__INSTRUCTIONS TO FOLLOW__
For this exercise, write out each entry below exactly as it reads.

########

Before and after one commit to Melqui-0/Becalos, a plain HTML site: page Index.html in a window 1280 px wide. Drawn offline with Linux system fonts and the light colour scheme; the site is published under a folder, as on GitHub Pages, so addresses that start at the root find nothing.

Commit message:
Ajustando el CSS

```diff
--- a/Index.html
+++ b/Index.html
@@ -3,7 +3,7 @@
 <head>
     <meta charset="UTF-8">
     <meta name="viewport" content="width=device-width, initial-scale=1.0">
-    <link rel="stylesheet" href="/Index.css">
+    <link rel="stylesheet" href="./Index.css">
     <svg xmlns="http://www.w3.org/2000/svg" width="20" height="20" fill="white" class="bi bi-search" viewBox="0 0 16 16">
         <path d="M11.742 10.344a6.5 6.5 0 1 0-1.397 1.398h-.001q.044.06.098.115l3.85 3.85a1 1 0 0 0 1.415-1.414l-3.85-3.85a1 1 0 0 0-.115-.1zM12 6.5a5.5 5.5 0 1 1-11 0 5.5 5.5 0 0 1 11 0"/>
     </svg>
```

########

__WRITTEN RESPONSE__
Before and after one commit to Melqui-0/Becalos, a plain HTML site: page Index.html in a window 1280 px wide. Drawn offline with Linux system fonts and the light colour scheme; the site is published under a folder, as on GitHub Pages, so addresses that start at the root find nothing.

Commit message:
Ajustando el CSS

```diff
--- a/Index.html
+++ b/Index.html
@@ -3,7 +3,7 @@
 <head>
     <meta charset="UTF-8">
     <meta name="viewport" content="width=device-width, initial-scale=1.0">
-    <link rel="stylesheet" href="/Index.css">
+    <link rel="stylesheet" href="./Index.css">
     <svg xmlns="http://www.w3.org/2000/svg" width="20" height="20" fill="white" class="bi bi-search" viewBox="0 0 16 16">
         <path d="M11.742 10.344a6.5 6.5 0 1 0-1.397 1.398h-.001q.044.06.098.115l3.85 3.85a1 1 0 0 0 1.415-1.414l-3.85-3.85a1 1 0 0 0-.115-.1zM12 6.5a5.5 5.5 0 1 1-11 0 5.5 5.5 0 0 1 11 0"/>
     </svg>
```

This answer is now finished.